We camped here while searching for a close beach campground. We definitely found that, but it was noisy, and very popular. A definite plus for some and a minus for others. We probably didn't do enough research on our site location, as we were close enough to the playground that our childless group suddenly sounded like it was surrounded by children. It is definitely a popular place, especially for those with sand vehicles as the dunes are nearby.
Plenty of amenities, definite close beach access! Makes for a great chance to catch the sunset over the water. Interestingly enough, the beach was not super crowded.
This hike in site is great for those who are looking to get away from the RVs and large groups of family campers that are in the other areas of LL Stub Stewart. The bit of a hike in deters most people, but is totally doable. There are also small carts for gear available, as long as they are not all in use. The path is not paved, but is not bad at all. Worth the hike in for the seclusion!
Each site has a picnic table, and the forested area means that you don't feel like you are right on top of one another. We were able to fit two tents in our site, although it was a little bit of a squeeze. The communal fire area gives you a great experience to meet fellow campers, and is large enough that multiple groups can cook at once, as long as you aren't a fire hog! The bugs can get pretty bad, however, so bug spray is a must.
We had to walk the loop twice to find our perfect spot, but we also went during a meteor shower weekend and were lucky to find an empty site at all! LL Stub Stewart is full of great hiking and biking trails, and has a hilltop area that overlooks the park. There is even a small "dog park" area, along with a picnic shelter. Great for finding orchids in the spring, as well as rough skin newts.
Smith Rock always surprises me- here you are, driving through the farmlands of Central Oregon and BAM. There is Smith, rising out of the ground. Although there are no actual "sites", the area for tents is peppered with naturally formed sites amongst trees. You may need to search a little for some space, but I've always found a secluded spot for a tent or hammock. You may just have to move a few rocks out of the way. Parking can occasionally be a struggle if you get there late at night, but that just means a little bit more of a hike in.
There are no fires allowed, and all cooking is done in a communal area. Although this takes away from the "camping" experience of no s'mores, there is something to be said for joining fellow adventurers at meal times. There are plenty of picnic tables, and it's great to see what other people's set ups look like! There is a bathroom near the communal area, as well as a dish washing sink outside of the bathrooms. There is even an area at the bathroom to charge phones and other electronics. Showers are available.
The bivy sites are a short walk away to two different ways to get down into Smith Rock proper. You'll want to get an early start if you have specific routes in mind, especially on weekends or holidays. There is a drinking fountain at the bottom of the hill down to the climbing routes, right before crossing the river into a great network of trails.
This campground is GOLD! Definitely a popular place, but we managed to snag an amazing site next to a babbling creek, tucked down in trees and secluded from everyone else.
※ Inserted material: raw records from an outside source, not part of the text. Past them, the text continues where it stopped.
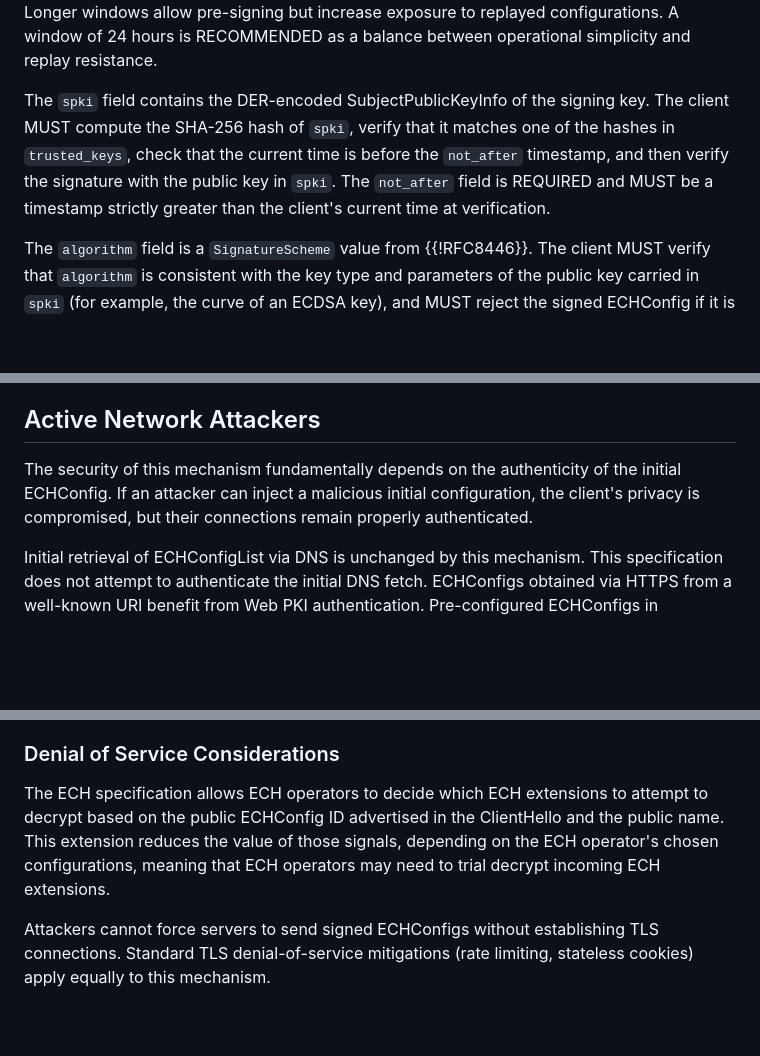
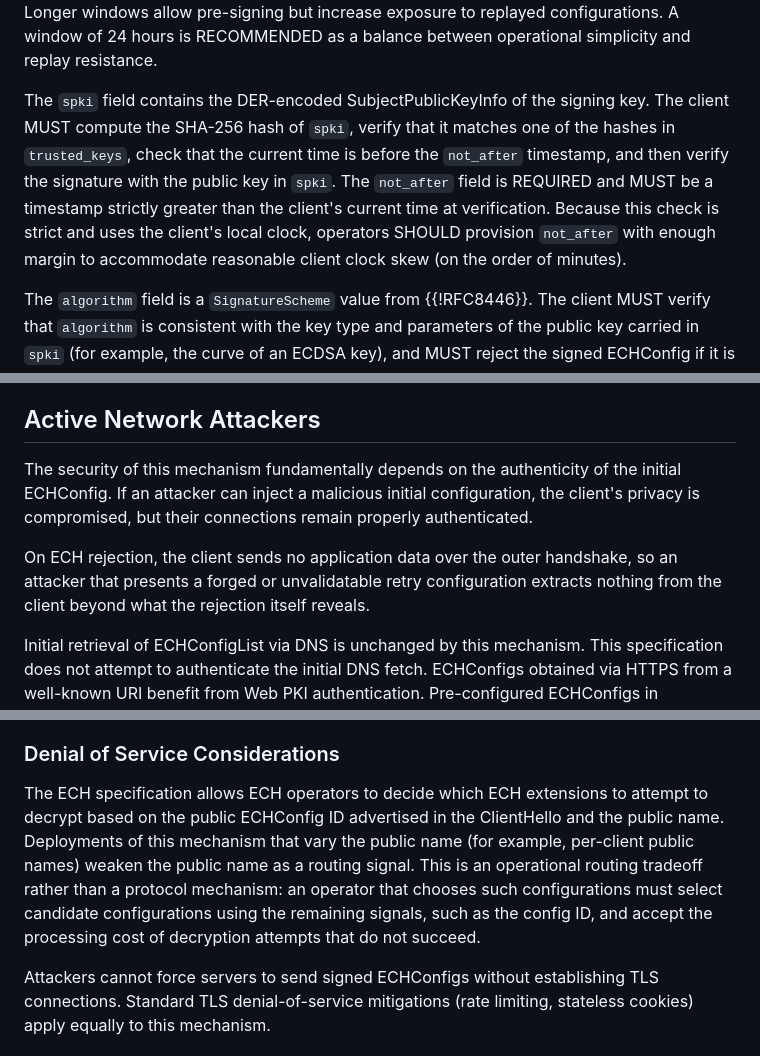
Before and after one commit to grittygrease/draft-sullivan-tls-signed-ech-updates, a Markdown page: draft-sullivan-tls-signed-ech-updates.md, 3 parts joined by grey strips. GitHub-like rendering; blank space fills up the shorter version.

Commit message:
Pre-submission editorial fixes for -02
- Security Considerations: state explicitly that on ECH rejection the
  client sends no application data over the outer handshake, so a
  forged or unvalidatable retry configuration extracts nothing.
- DoS Considerations: reframe the routing consequence of varied
  public names as an operational tradeoff; remove the implication
  that trial decryption is a defined protocol fallback.
- Add clock-skew provisioning guidance for the strict not_after
  check.

```diff
--- a/draft-sullivan-tls-signed-ech-updates.md
+++ b/draft-sullivan-tls-signed-ech-updates.md
@@ -317,15 +317,16 @@ replayed configurations.  A window of 24 hours is
 RECOMMENDED as a balance between operational simplicity
 and replay resistance.
 
-The `spki` field contains the DER-encoded
-SubjectPublicKeyInfo of the signing key.  The client MUST
-compute the SHA-256 hash of `spki`, verify that it matches
-one of the hashes in `trusted_keys`, check that the
-current time is before the `not_after` timestamp, and then
-verify the signature with the public key in `spki`.  The
-`not_after` field is REQUIRED and MUST be a timestamp
-strictly greater than the client's current time at
-verification.
+The `spki` field contains the DER-encoded SubjectPublicKeyInfo of the
+signing key.  The client MUST compute the SHA-256 hash of `spki`, verify
+that it matches one of the hashes in `trusted_keys`, check that the
+current time is before the `not_after` timestamp, and then verify the
+signature with the public key in `spki`.  The `not_after` field is
+REQUIRED and MUST be a timestamp strictly greater than the client's
+current time at verification.  Because this check is strict and uses the
+client's local clock, operators SHOULD provision `not_after` with enough
+margin to accommodate reasonable client clock skew (on the order of
+minutes).
 
 The `algorithm` field is a `SignatureScheme` value from
 {{!RFC8446}}.  The client MUST verify that `algorithm` is
@@ -506,11 +507,15 @@ cleartext.
 
 ## Active Network Attackers
 
-The security of this mechanism fundamentally depends on the
-authenticity of the initial ECHConfig.  If an attacker can
-inject a malicious initial configuration, the client's
-privacy is compromised, but their connections remain
-properly authenticated.
+The security of this mechanism fundamentally depends on the authenticity
+of the initial ECHConfig.  If an attacker can inject a malicious initial
+configuration, the client's privacy is compromised, but their
+connections remain properly authenticated.
+
+On ECH rejection, the client sends no application data over the outer
+handshake, so an attacker that presents a forged or unvalidatable retry
+configuration extracts nothing from the client beyond what the rejection
+itself reveals.
 
 Initial retrieval of ECHConfigList via DNS is unchanged by
 this mechanism.  This specification does not attempt to
@@ -614,13 +619,15 @@ transitions.
 
 ### Denial of Service Considerations
 
-The ECH specification allows ECH operators to decide which
-ECH extensions to attempt to decrypt based on the public
-ECHConfig ID advertised in the ClientHello and the public
-name.  This extension reduces the value of those signals,
-depending on the ECH operator's chosen configurations,
-meaning that ECH operators may need to trial decrypt
-incoming ECH extensions.
+The ECH specification allows ECH operators to decide which ECH
+extensions to attempt to decrypt based on the public ECHConfig ID
+advertised in the ClientHello and the public name.  Deployments of this
+mechanism that vary the public name (for example, per-client public
+names) weaken the public name as a routing signal.  This is an
+operational routing tradeoff rather than a protocol mechanism: an
+operator that chooses such configurations must select candidate
+configurations using the remaining signals, such as the config ID, and
+accept the processing cost of decryption attempts that do not succeed.
 
 Attackers cannot force servers to send signed ECHConfigs
 without establishing TLS connections.  Standard TLS
```
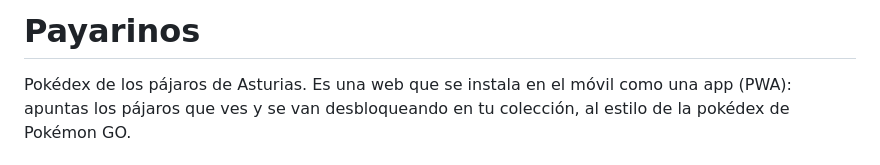
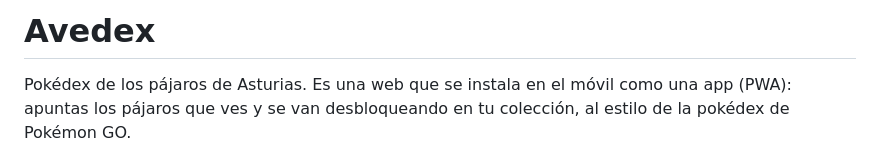
Before and after one commit to burguet4/Avedex, a Markdown page: README.md, the part around the change. Rendered like a GitHub page.

Commit message:
Update project name in README
Renamed project from 'Payarinos' to 'Avedex' in README.

```diff
--- a/README.md
+++ b/README.md
@@ -1,4 +1,4 @@
-# Payarinos
+# Avedex
 
 Pokédex de los pájaros de Asturias. Es una web que se instala en el móvil como una app (PWA): apuntas los pájaros que ves y se van desbloqueando en tu colección, al estilo de la pokédex de Pokémon GO.
 
```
There are a few restrooms with drinking fountains, and picnic tables/fire pits at each site.
The campground is full of hiking trails, including some that take you up to great views (also drivable, but half the fun is the hike!). There is a quarter mile trail that takes you to the Visitor Center that overlooks the ocean. Plenty of people were there watching for whales, but we unfortunately didn't see any. From the Visitor Center, there are several different trails to various geological formations such as Thor's Well, Devil's Churn, and Spouting Horn. It really shows the best of the Oregon coast.
The campground is within driving distance to other cool beaches and some amazing tide pools. It is also close to the adorable town of Yachats, which has everything the hungry camper could want. I highly recommend stopping at Yachats Brewing + Farmstore for a cold beer after a day of hiking.
Spent two nights in this great isolated spot- the first night we were the only ones there! The second night we were joined by several people who had car tents but we never felt like we were on top of one another. Wonderful flat area at the top of a hill that boast amazing views of the valley- gave us one of the best sunsets and moon rises that we have ever seen! There is a central pit toilet for all of the sites to share.
There is a fire tower a short distance away from the sites that you can walk up to the base of and hike around. Sites are also close drive to "Crack-in-the-Ground", which is a fascinating lava formation that makes for a good spot to hike around for half a day.
The road up to the site is washboard, so be prepared for a bumpy drive. There is a small store at Christmas Valley before the turnoff that has the essentials, including an emergency eyeglass repair kit when my husband was head butted by the dog. Oops!
The drive up to the campground looks like you are heading to a dairy farm, and lets just say those cows have the best ocean view of any other cows out there. This peaceful spot has a great hiking trail that takes you right to the ocean. There is a camp host on site, and the sites are evenly dispersed so you don't feel like you are on top of one another. The site we were in was tucked away, and we didn't feel disturbed at all! Best part, dogs allowed.
There is a flat marsh-area near the campground, which the tide comes far in at. So much so that there were people kayaking in it.
Not the traditional beach campsite, but absolutely gorgeous nevertheless.